• **Exercise**: Please copy each line below that contains the string "entfernen".

── The input ──

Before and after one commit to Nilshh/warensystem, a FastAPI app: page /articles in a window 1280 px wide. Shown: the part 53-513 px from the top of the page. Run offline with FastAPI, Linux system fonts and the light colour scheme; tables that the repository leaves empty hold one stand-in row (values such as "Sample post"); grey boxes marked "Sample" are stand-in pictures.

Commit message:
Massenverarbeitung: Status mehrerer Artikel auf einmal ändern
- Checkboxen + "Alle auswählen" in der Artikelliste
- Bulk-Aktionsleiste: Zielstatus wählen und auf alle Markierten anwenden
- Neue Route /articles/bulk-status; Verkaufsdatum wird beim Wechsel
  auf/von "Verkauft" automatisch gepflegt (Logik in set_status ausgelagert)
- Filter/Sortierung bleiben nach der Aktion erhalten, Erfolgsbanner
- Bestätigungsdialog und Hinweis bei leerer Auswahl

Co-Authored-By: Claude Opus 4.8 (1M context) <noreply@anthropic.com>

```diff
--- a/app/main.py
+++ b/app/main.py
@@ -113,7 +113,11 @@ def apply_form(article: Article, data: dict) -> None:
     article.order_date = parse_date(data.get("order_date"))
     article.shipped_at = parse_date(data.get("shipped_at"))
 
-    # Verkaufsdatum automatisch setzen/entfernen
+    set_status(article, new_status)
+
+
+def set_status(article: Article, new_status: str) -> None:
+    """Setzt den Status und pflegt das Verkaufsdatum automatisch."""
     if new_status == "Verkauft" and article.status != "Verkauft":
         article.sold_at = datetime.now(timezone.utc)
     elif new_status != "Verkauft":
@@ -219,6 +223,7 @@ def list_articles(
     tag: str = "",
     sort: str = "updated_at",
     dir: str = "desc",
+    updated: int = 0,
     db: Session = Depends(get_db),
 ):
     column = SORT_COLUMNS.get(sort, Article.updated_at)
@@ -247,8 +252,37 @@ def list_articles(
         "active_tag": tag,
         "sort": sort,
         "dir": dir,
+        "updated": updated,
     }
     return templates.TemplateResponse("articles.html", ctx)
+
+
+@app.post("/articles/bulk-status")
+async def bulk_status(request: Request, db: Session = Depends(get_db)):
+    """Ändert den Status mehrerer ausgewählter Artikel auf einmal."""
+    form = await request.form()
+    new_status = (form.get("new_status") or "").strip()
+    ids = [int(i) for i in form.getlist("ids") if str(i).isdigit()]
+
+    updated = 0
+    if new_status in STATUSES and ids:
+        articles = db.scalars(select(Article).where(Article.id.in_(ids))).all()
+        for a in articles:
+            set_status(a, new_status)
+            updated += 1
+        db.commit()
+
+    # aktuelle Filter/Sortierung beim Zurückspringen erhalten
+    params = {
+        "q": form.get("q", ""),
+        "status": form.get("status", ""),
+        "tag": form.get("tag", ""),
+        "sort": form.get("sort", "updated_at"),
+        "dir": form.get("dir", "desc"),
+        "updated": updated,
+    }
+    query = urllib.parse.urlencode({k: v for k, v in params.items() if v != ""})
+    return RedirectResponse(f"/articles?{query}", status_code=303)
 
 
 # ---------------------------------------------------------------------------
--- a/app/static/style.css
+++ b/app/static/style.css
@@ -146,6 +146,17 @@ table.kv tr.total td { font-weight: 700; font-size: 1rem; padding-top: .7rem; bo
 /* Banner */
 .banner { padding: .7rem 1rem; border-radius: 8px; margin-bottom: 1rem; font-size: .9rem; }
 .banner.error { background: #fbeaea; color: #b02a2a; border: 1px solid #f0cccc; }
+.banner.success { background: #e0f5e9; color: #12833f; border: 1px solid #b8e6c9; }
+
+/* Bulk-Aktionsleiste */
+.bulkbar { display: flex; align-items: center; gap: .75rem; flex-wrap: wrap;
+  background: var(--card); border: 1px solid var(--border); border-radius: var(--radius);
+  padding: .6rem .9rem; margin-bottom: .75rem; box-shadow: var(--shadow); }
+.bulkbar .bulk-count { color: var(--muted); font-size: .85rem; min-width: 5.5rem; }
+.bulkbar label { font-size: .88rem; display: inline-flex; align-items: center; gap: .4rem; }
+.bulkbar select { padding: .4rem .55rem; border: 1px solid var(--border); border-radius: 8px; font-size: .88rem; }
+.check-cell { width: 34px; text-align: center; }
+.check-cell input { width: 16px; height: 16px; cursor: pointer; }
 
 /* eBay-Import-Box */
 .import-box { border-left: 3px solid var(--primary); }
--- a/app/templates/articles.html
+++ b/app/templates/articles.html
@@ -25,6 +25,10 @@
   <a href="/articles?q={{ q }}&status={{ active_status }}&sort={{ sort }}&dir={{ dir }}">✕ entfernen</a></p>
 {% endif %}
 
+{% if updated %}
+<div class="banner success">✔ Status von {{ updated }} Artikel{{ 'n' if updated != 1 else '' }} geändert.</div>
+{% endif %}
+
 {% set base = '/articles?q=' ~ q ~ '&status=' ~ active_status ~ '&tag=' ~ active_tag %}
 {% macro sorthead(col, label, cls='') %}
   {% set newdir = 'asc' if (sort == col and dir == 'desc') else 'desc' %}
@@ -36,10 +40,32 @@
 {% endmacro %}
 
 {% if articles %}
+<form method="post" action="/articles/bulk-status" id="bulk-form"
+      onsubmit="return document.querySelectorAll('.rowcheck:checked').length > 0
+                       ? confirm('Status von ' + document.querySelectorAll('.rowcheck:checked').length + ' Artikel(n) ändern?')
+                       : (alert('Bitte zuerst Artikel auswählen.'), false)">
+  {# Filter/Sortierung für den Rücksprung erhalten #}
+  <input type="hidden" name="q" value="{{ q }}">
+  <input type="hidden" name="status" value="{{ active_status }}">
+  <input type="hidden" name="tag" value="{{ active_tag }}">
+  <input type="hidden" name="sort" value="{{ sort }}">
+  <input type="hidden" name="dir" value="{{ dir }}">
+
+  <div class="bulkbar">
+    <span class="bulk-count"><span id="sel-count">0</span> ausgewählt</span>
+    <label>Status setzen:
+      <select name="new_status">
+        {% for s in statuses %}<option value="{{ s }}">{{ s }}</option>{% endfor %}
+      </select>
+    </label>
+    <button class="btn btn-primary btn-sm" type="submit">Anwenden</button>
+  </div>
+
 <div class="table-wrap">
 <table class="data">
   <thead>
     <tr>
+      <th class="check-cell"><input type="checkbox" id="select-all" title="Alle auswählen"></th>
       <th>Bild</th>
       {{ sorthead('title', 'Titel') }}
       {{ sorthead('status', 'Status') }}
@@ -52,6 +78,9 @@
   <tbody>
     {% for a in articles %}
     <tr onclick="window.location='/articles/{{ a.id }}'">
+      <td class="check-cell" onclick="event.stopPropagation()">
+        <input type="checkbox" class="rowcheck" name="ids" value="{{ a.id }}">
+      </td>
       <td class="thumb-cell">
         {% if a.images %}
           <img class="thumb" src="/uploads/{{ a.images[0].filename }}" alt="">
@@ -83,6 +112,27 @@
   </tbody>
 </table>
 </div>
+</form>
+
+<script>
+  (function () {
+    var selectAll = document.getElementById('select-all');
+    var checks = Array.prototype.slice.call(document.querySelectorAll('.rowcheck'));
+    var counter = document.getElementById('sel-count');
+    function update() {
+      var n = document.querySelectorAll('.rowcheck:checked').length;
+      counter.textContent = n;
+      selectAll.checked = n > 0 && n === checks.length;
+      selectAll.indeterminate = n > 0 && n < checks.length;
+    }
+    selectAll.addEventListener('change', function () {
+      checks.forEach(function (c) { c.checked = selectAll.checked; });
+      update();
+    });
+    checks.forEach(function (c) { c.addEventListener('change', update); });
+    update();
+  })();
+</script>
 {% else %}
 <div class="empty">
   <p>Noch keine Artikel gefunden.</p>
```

───

• **Result of this task**:
-    # Verkaufsdatum automatisch setzen/entfernen
   <a href="/articles?q={{ q }}&status={{ active_status }}&sort={{ sort }}&dir={{ dir }}">✕ entfernen</a></p>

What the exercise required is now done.